Reprint the whole of the data exactly.
——————————
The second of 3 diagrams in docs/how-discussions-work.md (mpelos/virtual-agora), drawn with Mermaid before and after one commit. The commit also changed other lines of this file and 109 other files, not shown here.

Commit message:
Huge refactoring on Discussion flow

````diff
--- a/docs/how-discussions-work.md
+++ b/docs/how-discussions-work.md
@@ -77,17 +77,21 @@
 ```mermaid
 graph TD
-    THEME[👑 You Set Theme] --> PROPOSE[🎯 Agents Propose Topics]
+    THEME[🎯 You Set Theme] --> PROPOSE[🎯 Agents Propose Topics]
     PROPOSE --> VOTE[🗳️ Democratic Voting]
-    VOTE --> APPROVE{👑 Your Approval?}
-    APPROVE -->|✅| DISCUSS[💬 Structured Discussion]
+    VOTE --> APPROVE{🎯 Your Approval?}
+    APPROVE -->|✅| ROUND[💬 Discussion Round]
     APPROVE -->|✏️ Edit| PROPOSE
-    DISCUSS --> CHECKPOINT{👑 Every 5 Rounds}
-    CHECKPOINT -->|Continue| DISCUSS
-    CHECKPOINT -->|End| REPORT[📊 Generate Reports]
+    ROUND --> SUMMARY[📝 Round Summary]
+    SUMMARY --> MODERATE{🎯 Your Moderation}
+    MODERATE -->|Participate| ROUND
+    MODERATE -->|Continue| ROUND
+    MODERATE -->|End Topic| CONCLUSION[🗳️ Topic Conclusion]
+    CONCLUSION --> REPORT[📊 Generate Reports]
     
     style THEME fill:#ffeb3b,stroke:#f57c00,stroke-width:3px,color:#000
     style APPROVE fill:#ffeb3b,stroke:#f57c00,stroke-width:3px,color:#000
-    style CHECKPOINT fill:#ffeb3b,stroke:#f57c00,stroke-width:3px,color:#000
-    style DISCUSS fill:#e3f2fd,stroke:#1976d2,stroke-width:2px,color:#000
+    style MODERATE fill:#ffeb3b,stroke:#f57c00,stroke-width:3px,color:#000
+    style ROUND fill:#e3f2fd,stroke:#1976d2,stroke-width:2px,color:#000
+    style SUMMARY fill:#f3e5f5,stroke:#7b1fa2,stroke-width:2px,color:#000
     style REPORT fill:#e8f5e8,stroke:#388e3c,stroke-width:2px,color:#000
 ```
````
——————————
| Answer below |
The second of 3 diagrams in docs/how-discussions-work.md (mpelos/virtual-agora), drawn with Mermaid before and after one commit. The commit also changed other lines of this file and 109 other files, not shown here.

Commit message:
Huge refactoring on Discussion flow

````diff
--- a/docs/how-discussions-work.md
+++ b/docs/how-discussions-work.md
@@ -77,17 +77,21 @@
 ```mermaid
 graph TD
-    THEME[👑 You Set Theme] --> PROPOSE[🎯 Agents Propose Topics]
+    THEME[🎯 You Set Theme] --> PROPOSE[🎯 Agents Propose Topics]
     PROPOSE --> VOTE[🗳️ Democratic Voting]
-    VOTE --> APPROVE{👑 Your Approval?}
-    APPROVE -->|✅| DISCUSS[💬 Structured Discussion]
+    VOTE --> APPROVE{🎯 Your Approval?}
+    APPROVE -->|✅| ROUND[💬 Discussion Round]
     APPROVE -->|✏️ Edit| PROPOSE
-    DISCUSS --> CHECKPOINT{👑 Every 5 Rounds}
-    CHECKPOINT -->|Continue| DISCUSS
-    CHECKPOINT -->|End| REPORT[📊 Generate Reports]
+    ROUND --> SUMMARY[📝 Round Summary]
+    SUMMARY --> MODERATE{🎯 Your Moderation}
+    MODERATE -->|Participate| ROUND
+    MODERATE -->|Continue| ROUND
+    MODERATE -->|End Topic| CONCLUSION[🗳️ Topic Conclusion]
+    CONCLUSION --> REPORT[📊 Generate Reports]
     
     style THEME fill:#ffeb3b,stroke:#f57c00,stroke-width:3px,color:#000
     style APPROVE fill:#ffeb3b,stroke:#f57c00,stroke-width:3px,color:#000
-    style CHECKPOINT fill:#ffeb3b,stroke:#f57c00,stroke-width:3px,color:#000
-    style DISCUSS fill:#e3f2fd,stroke:#1976d2,stroke-width:2px,color:#000
+    style MODERATE fill:#ffeb3b,stroke:#f57c00,stroke-width:3px,color:#000
+    style ROUND fill:#e3f2fd,stroke:#1976d2,stroke-width:2px,color:#000
+    style SUMMARY fill:#f3e5f5,stroke:#7b1fa2,stroke-width:2px,color:#000
     style REPORT fill:#e8f5e8,stroke:#388e3c,stroke-width:2px,color:#000
 ```
````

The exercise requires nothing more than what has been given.